|Medal of Honor: Vanguard|
|FPS / Action|
Medal of Honor: Vanguard - Review|
Written by Phil Thompson
Before we start, Iím calling it Medal of Honour (as opposed to Medal of Hono
ur, as it is on the packaging, in the logo, on the disk, and in print ads), because Iím British,
and thatís how you spell it in Britain. Live with it. ( Typical tolerance from Phil there - Editor )
Iíve always had an issue with Wii shooters. The aiming and control mechanics have never (or rather, in the six months of the consoleís lifetime) been very good, which is surprising
considering how suitable the Wii Remote/Nunchuk combo appears to be for the genre. One would assume that the control scheme of the console would suit the genre absolutely,
yet it has failed to do so on most previous attempts. Youíre probably expecting to read something about Medal of Honour being an exception, about how utterly stunning and well
thought out the controls and game are as a whole. How wrong you are.
|'The bridge looked at me funny.'|
Medal of Honour isnít a bad game. For example, itís a huge step up from Call of Duty 3 or Red Steel. Rather impressive if you ignore the fact that theyíre both pretty
damn poor to begin with. Alright, Red Steel was fairly user-specific in score and rating ( for some people it was a joy to play, and for others, as dodgy as British Gas

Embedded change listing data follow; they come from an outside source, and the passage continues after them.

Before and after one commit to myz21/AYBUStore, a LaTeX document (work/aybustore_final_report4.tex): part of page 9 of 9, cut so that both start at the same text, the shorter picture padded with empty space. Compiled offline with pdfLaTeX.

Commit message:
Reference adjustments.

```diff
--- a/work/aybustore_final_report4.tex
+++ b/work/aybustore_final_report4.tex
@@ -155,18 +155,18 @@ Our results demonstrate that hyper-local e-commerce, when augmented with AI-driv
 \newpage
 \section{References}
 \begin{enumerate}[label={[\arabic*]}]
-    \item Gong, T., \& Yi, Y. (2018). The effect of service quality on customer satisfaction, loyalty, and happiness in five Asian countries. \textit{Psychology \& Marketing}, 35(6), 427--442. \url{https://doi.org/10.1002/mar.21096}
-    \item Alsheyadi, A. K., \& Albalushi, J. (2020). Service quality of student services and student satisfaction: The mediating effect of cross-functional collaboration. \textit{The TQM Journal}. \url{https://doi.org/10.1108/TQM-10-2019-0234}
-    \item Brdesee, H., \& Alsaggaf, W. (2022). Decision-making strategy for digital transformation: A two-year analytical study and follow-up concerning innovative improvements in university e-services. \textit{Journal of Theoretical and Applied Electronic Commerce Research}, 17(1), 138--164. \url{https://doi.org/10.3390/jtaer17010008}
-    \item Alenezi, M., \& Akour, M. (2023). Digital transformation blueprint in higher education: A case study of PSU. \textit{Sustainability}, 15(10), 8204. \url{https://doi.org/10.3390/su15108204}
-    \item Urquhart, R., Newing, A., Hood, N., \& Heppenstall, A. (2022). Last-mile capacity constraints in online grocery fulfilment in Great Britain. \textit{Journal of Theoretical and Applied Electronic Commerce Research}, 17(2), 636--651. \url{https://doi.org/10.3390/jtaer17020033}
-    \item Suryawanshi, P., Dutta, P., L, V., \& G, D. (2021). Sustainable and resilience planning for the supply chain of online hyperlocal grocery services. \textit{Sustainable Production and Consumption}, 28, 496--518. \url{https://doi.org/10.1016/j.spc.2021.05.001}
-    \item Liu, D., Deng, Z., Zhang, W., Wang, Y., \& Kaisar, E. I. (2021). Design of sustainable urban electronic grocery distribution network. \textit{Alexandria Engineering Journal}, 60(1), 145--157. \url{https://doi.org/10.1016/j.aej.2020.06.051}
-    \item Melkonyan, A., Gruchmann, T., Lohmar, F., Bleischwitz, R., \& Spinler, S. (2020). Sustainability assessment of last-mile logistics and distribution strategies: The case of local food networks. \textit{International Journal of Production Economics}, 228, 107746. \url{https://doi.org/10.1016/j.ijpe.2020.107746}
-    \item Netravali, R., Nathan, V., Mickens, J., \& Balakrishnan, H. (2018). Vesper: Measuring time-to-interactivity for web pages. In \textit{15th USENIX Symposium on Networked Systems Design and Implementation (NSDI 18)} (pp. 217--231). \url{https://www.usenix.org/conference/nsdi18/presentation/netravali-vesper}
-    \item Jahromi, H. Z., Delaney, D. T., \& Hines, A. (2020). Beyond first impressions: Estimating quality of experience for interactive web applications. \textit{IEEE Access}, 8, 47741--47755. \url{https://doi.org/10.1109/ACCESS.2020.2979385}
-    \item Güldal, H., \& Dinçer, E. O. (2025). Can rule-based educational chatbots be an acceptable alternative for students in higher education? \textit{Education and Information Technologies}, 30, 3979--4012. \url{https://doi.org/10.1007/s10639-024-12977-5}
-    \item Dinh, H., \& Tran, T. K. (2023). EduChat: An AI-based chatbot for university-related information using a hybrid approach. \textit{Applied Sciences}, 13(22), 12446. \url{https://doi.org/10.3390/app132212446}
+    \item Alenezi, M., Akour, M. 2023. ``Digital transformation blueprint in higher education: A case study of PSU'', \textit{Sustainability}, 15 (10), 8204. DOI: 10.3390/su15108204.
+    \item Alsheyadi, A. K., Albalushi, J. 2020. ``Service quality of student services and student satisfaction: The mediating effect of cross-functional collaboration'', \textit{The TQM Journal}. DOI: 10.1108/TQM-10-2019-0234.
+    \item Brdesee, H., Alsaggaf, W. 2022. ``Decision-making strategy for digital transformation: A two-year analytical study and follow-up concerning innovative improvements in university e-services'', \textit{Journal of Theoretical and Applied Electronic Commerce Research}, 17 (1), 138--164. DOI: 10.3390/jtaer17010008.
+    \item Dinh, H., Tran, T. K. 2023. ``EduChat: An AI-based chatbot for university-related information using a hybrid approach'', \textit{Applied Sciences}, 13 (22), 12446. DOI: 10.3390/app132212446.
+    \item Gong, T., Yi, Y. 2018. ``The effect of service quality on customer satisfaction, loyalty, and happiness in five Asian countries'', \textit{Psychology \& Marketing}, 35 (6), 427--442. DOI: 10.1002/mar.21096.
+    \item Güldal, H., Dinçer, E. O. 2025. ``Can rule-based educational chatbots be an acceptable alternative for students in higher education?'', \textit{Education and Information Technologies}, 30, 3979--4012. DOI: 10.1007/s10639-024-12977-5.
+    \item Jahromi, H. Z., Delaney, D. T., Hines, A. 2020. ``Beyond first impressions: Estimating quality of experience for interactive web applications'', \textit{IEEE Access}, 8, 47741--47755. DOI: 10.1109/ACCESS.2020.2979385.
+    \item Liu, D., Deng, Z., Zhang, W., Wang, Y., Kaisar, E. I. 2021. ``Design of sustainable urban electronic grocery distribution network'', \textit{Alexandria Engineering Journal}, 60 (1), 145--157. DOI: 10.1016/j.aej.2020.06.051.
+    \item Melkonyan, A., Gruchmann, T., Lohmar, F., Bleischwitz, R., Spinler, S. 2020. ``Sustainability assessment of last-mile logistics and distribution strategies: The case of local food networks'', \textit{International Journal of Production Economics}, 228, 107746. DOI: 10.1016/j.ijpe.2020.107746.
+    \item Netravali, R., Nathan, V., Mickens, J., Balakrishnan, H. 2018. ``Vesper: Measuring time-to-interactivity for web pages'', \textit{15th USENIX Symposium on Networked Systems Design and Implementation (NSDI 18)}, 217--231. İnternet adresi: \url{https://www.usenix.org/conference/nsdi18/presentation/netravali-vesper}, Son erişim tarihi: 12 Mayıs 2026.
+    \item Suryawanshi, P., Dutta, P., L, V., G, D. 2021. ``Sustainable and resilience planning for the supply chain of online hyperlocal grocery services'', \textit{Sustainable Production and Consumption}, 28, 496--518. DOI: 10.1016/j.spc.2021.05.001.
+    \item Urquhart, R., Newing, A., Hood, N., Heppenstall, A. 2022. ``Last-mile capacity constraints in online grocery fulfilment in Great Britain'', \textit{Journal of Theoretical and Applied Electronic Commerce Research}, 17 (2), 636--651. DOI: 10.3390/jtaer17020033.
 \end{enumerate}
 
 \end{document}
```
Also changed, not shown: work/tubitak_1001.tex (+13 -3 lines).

pricing schemes in the middle of Winter ), and perhaps Call of Duty was alright if you blinkered yourself to the whole 'lazy PS2 port with tacked on controls and pixelated graphics,
lacking the online multiplayer the other versions boasted' thing it had going on, but that doesnít give EA the right to throw their game together.
Because MoH is pretty much an absolute port ( minus the enhancment of certain textures, and the rather splendid lighting effects theyíve tossed in ), the main emphasis from both player
and developer will be placed on the control mechanics, a feature which needs to be perfected outright before release. Sadly however, they havenít done a very good job. In fact, theyíve
pretty much made an absolute hash of it. Not a Red Steel 'I-canít-see-what-Iím-doing-or-where-the-jolly-hell-Iím-going' hash, more of an
'I-can-nearly-see-where-Iím-going-but-canít-really-because-the-controls-arenít-very-well-contoured' hash. To be frank, the entire control scheme needs rethinking.
The aiming is sloppy, the button mapping is lazy and seemingly random, and some of the movement is too heavily dependent on outside factors, such as control sensitivity
and physical positining. I had to change the position of my Sensor Bar, just to get the Remote to recognise the IR field. That really shouldnít be necessary at all.
The game is, as made fairly obvious by the boxart, a WWII shooter, much like Call of Duty for those unfamiliar with EAís own series. You are but a foot soldier in the struggle
to overcome the Nazi war machine ( as ever ), making it your job to, basically, go around shooting at anyone who looks even remotely German. Alternatively, if youíre playing as an American,
you may as well continue in the tried and tested American way, shooting anything that decides to move, regardless of which team it appears to be on.
However, as has been proven many a time by games like Wii Play, Wii Sports, and the many other basic-yet-dastardly games on the system, simple doesnít always mean easy, or indeed
shallow. The AI is surprisingly advanced, and doesnít generally go around shooting at walls you were standing in front of three seconds ago, as is the way of certain other games.
Allies are at last able to work with you in an effective, productive fashion, rather than shooting your head off. Or indeed, in poorer games, shooting your head off, but missing, or
having their shots pass through you as if youíre some sort of entity, because thereís no such thing as friendly fire, apparantly.